No time to read food labels and assess how much fiber you are getting? Well, at some point, your body is sure to send you warning signals that it needs more. Look out for them, and let them alert you to the need for upping your fiber intake:
Your cholesterol is high: one of the reasons this happens is lack of adequate soluble fiber in your diet. Found in foods such as oats, peas, beans, apples, citrus fruits, carrots, barley and psyllium, soluble fiber dissolves in water to form a gel like material that binds up harmful substances such as bile, cholesterol and other toxins. An oft-quoted meta study published in the American Journal of Clinical Nutrition concluded that high intakes of soluble fiber were associated with significant decreases in total and LDL cholesterol in 60–70% of the trials that they put to test.
You’re gaining weight. Why does one slice of whole wheat bread feel more “satisfying” than two slices of white bread? The reason is fiber, which is removed with the outer coating of the grain during the milling process of white bread. Whole wheat bread, on the other hand, contains fiber-dense bran and wheat germ, which provide a more constant source of energy. As a result, you feel full faster and longer. Other fiber-rich foods such as brown rice and legumes have the same satiating effect, making it less likely that you would indulge in impulsive snacking. The happy result: you don’t gain weight! A review of several studies linking high fiber intake with weight loss, published in the Nutrition Review, concluded that an increase in either soluble or insoluble fiber intake increases postmeal satiety and decreases subsequent hunger. So, if lately, the scales have been moving up, it might be time to up your fiber intake.
You feel hungry. A lot.: For the same reason that fiber makes you feel full, lack of it makes you feel hungry. This does not help if you are trying to control your weight. The most common culprits here are foods made with plain white flour, which has been stripped of most of its fiber. So, white rice, pancakes, pasta—notice how you tend to eat more of these as compared to whole wheat versions. If those hunger pangs have been hitting too soon after a “meal,” it is time to turn to fiber-rich foods!

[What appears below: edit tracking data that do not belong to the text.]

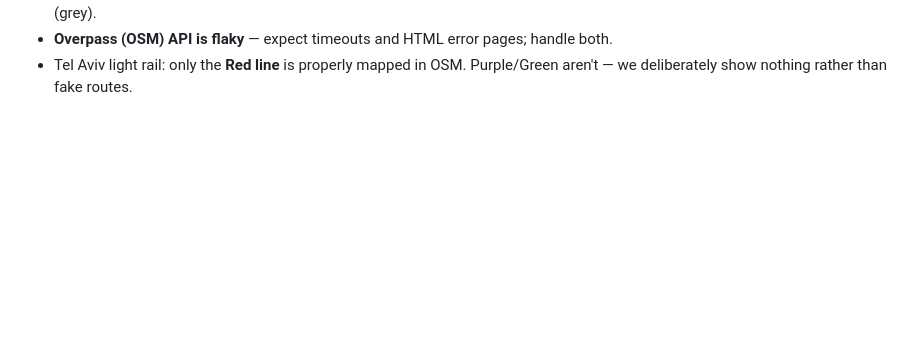
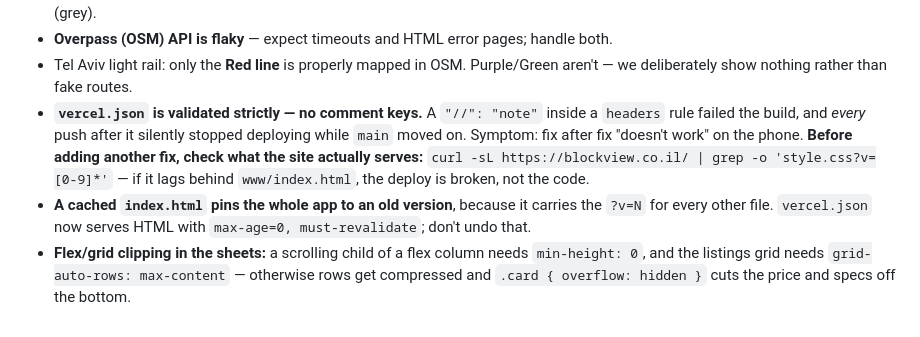
Before and after one commit to PashaMor/-blockview.co.il, a Markdown page: CLAUDE.md, the part around the change. GitHub-like rendering; blank space fills up the shorter version.

Commit message:
CLAUDE.md: record the deploy-blocking vercel.json gotcha
Co-Authored-By: Claude Opus 4.8 (1M context) <noreply@anthropic.com>

```diff
--- a/CLAUDE.md
+++ b/CLAUDE.md
@@ -143,3 +143,16 @@ capacitor.config.json  server.url points at the hosted site
 - **Overpass (OSM) API is flaky** — expect timeouts and HTML error pages; handle both.
 - Tel Aviv light rail: only the **Red line** is properly mapped in OSM. Purple/Green
   aren't — we deliberately show nothing rather than fake routes.
+- **`vercel.json` is validated strictly — no comment keys.** A `"//": "note"` inside a
+  `headers` rule failed the build, and *every* push after it silently stopped
+  deploying while `main` moved on. Symptom: fix after fix "doesn't work" on the
+  phone. **Before adding another fix, check what the site actually serves:**
+  `curl -sL https://blockview.co.il/ | grep -o 'style.css?v=[0-9]*'` — if it lags
+  behind `www/index.html`, the deploy is broken, not the code.
+- **A cached `index.html` pins the whole app to an old version**, because it carries
+  the `?v=N` for every other file. `vercel.json` now serves HTML with
+  `max-age=0, must-revalidate`; don't undo that.
+- **Flex/grid clipping in the sheets:** a scrolling child of a flex column needs
+  `min-height: 0`, and the listings grid needs `grid-auto-rows: max-content` —
+  otherwise rows get compressed and `.card { overflow: hidden }` cuts the price
+  and specs off the bottom.
```
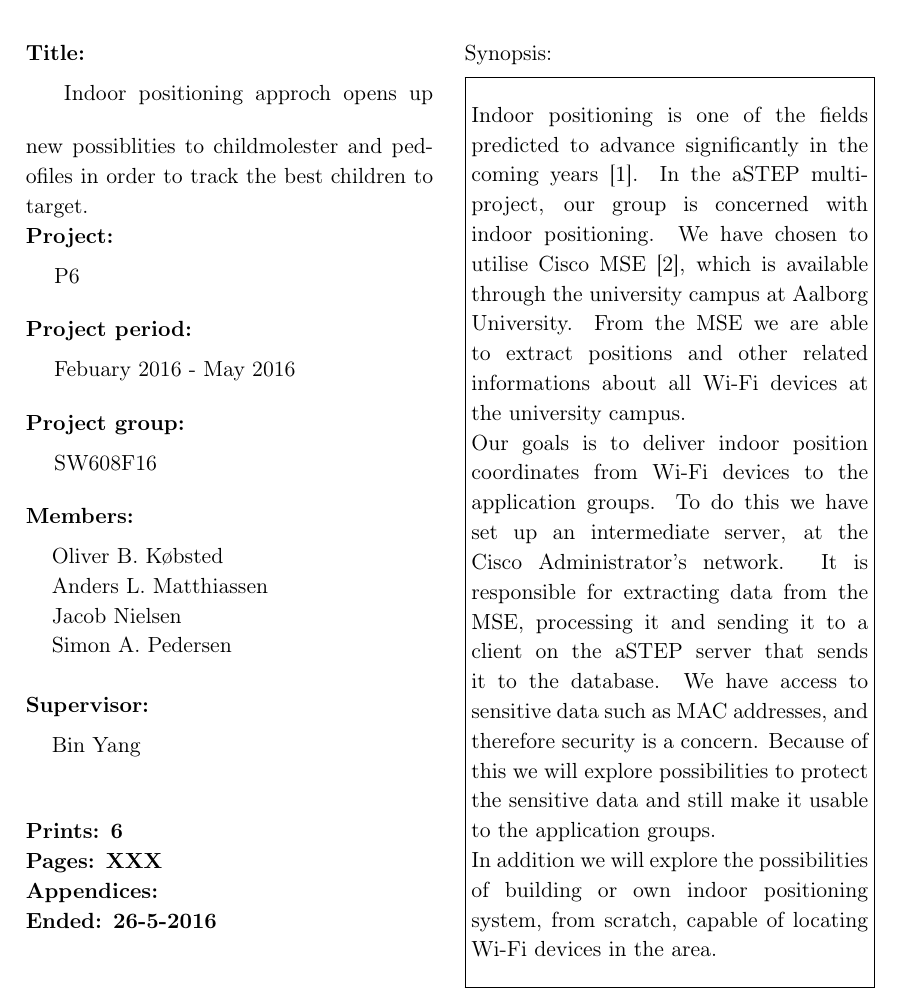
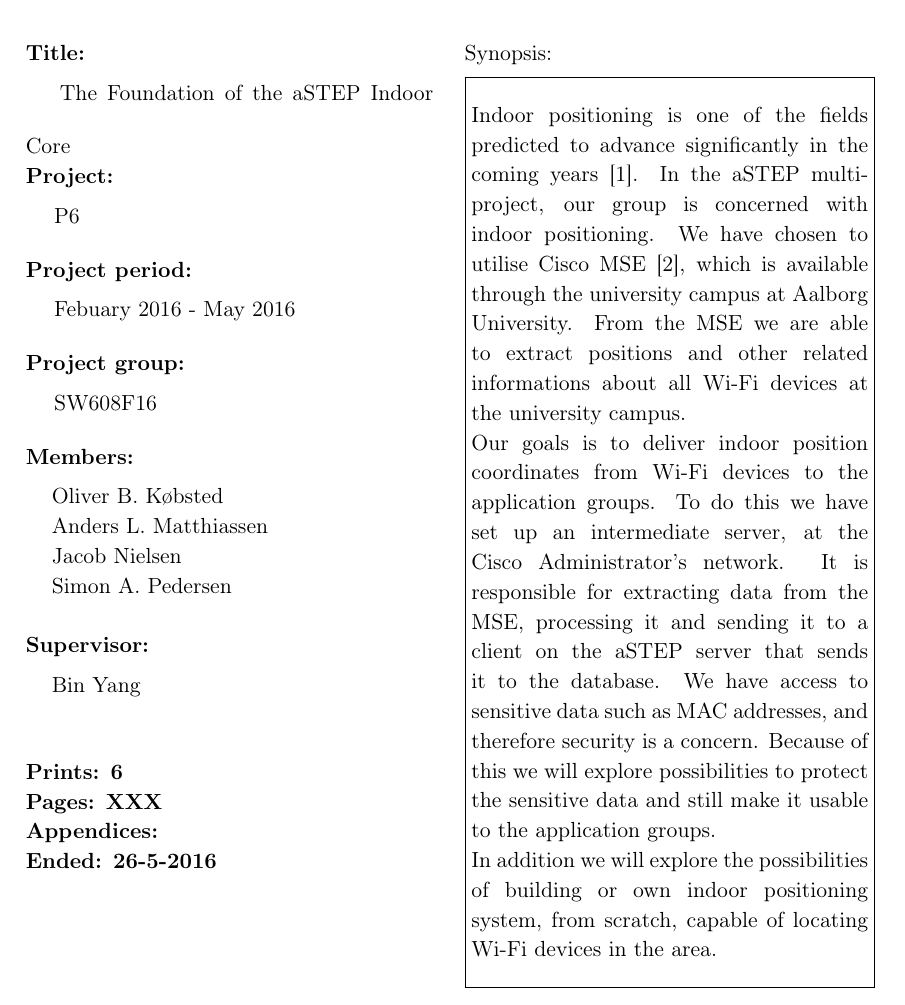
Before and after one commit to JacobNielsenn/sw608f16, a LaTeX thesis (rapport.tex, which reads preamble_ida13.tex): part of page 3 of 64, cut so that both start at the same text. Compiled offline with pdfLaTeX.

Commit message:
fu @JacobNielsenn

```diff
--- a/preamble_ida13.tex
+++ b/preamble_ida13.tex
@@ -59,7 +59,7 @@
 %%%% CUSTOM SETTINGS %%%%
 
 %%%% New Commands %%%%
-\newcommand{\name}{Indoor positioning approch opens up new possiblities to childmolester and pedofiles in order to track the best children to target.}
+\newcommand{\name}{The Foundation of the aSTEP Indoor Core}
 
 % ¤¤ Marginer ¤¤ %
 \setlrmarginsandblock{3.5cm}{2.5cm}{*}		% \setlrmarginsandblock{Indbinding}{Kant}{Ratio}
```
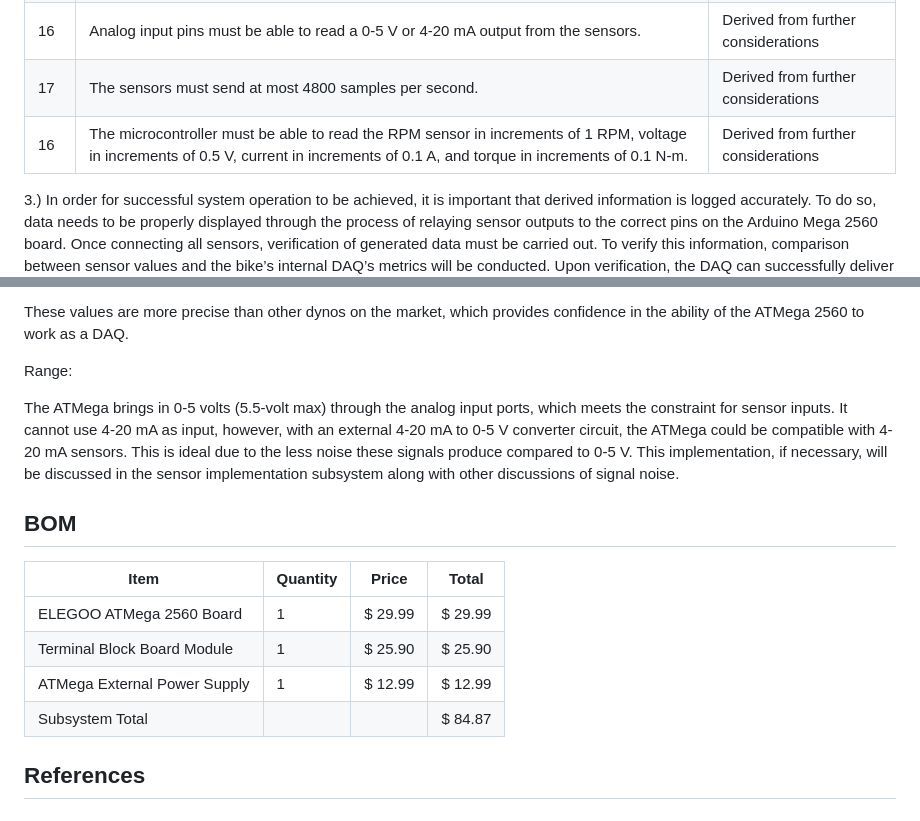
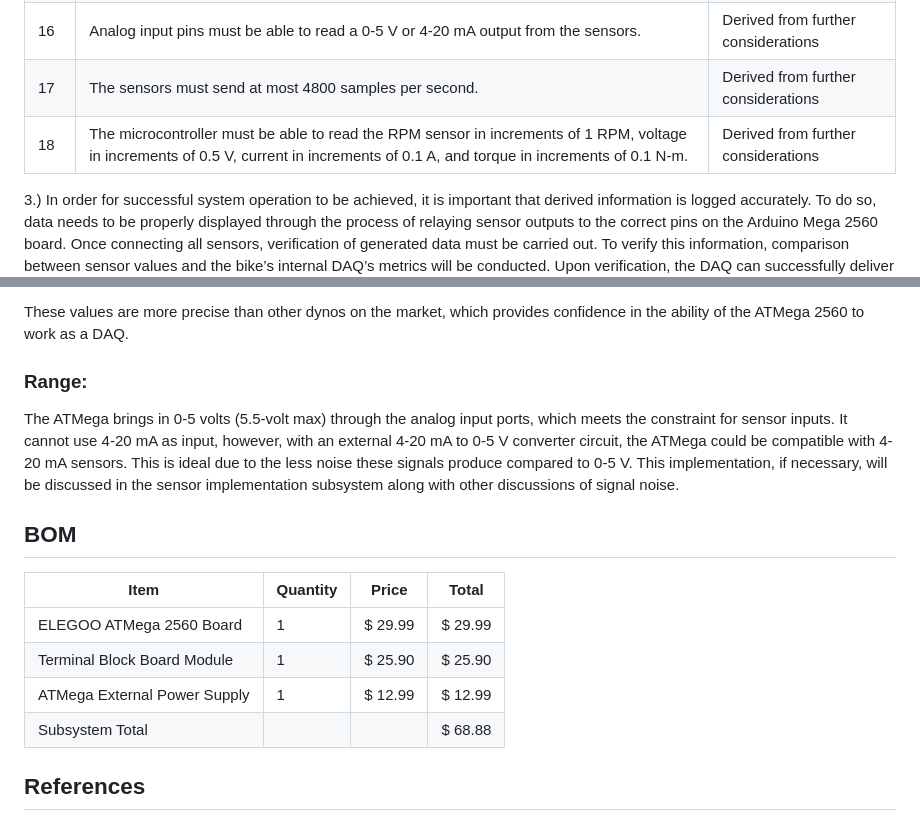
Before and after one commit to Dylan2432/S24_Team3_EV_Motorcycle_Chassis_Dynamometer, a Markdown page: Documentation/Signoffs/DAQ-Subsystem-Signoff.md, 2 parts joined by grey strips. GitHub-like rendering.

Commit message:
Update DAQ-Subsystem-Signoff.md (minor corrections)

```diff
--- a/Documentation/Signoffs/DAQ-Subsystem-Signoff.md
+++ b/Documentation/Signoffs/DAQ-Subsystem-Signoff.md
@@ -11,7 +11,7 @@ The primary function of the data acquisition (DAQ) is capturing and displaying r
 |5|Comply with all relevant codes and standards listed in II. Ethical, Professional, and Standard Considerations.       |Ethics Constraint|
 |16|Analog input pins must be able to read a 0-5 V or 4-20 mA output from the sensors.       |Derived from further considerations|
 |17|The sensors must send at most 4800 samples per second.       |Derived from further considerations|
-|16|The microcontroller must be able to read the RPM sensor in increments of 1 RPM, voltage in increments of 0.5 V, current in increments of 0.1 A, and torque in increments of 0.1 N-m.       |Derived from further considerations|
+|18|The microcontroller must be able to read the RPM sensor in increments of 1 RPM, voltage in increments of 0.5 V, current in increments of 0.1 A, and torque in increments of 0.1 N-m.       |Derived from further considerations|
 
 
 3.)  In order for successful system operation to be achieved, it is important that derived information is logged accurately. To do so, data needs to be properly displayed through the process of relaying sensor outputs to the correct pins on the Arduino Mega 2560 board. Once connecting all sensors, verification of generated data must be carried out. To verify this information, comparison between sensor values and the bike’s internal DAQ’s metrics will be conducted. Upon verification, the DAQ can successfully deliver output signals to the user interface to be displayed.
@@ -79,7 +79,7 @@ Use the following equation to determine the precision that the ATMega provides a
 
   These values are more precise than other dynos on the market, which provides confidence in the ability of the ATMega 2560 to work as a DAQ.
 
-Range:
+### Range:
 
   The ATMega brings in 0-5 volts (5.5-volt max) through the analog input ports, which meets the constraint for sensor inputs. It cannot use 4-20 mA as input, however, with an external 4-20 mA to 0-5 V converter circuit, the ATMega could be compatible with 4-20 mA sensors. This is ideal due to the less noise these signals produce compared to 0-5 V. This implementation, if necessary, will be discussed in the sensor implementation subsystem along with other discussions of signal noise.
 
@@ -91,7 +91,7 @@ Range:
 |ELEGOO ATMega 2560 Board|1          |\$ 29.99 |$ 29.99|
 |Terminal Block Board Module |1| $ 25.90| $ 25.90|
 |ATMega External Power Supply |1 |$ 12.99|$ 12.99
-Subsystem Total |||$ 84.87|
+Subsystem Total |||$ 68.88|
 
 ## References
 
```
Also changed, not shown: other parts of Documentation/Signoffs/DAQ-Subsystem-Signoff.md (+2 -2 lines).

You’re moving slow: Perhaps one of the surest signs that you need more fiber is trouble with bowel movement. If chronic constipation is an issue, more fiber is in order, particularly insoluble fiber which holds on to water and helps form softer, bulkier stools to regulate bowel movement. According to experts at The Harvard School of Medical Health, “the fiber from wheat bran and oat bran seems to be more effective in relief from constipation than similar amounts of fiber from fruits and vegetables.” They add a cautionary note—don’t up your fiber intake suddenly. Gradual increase is best.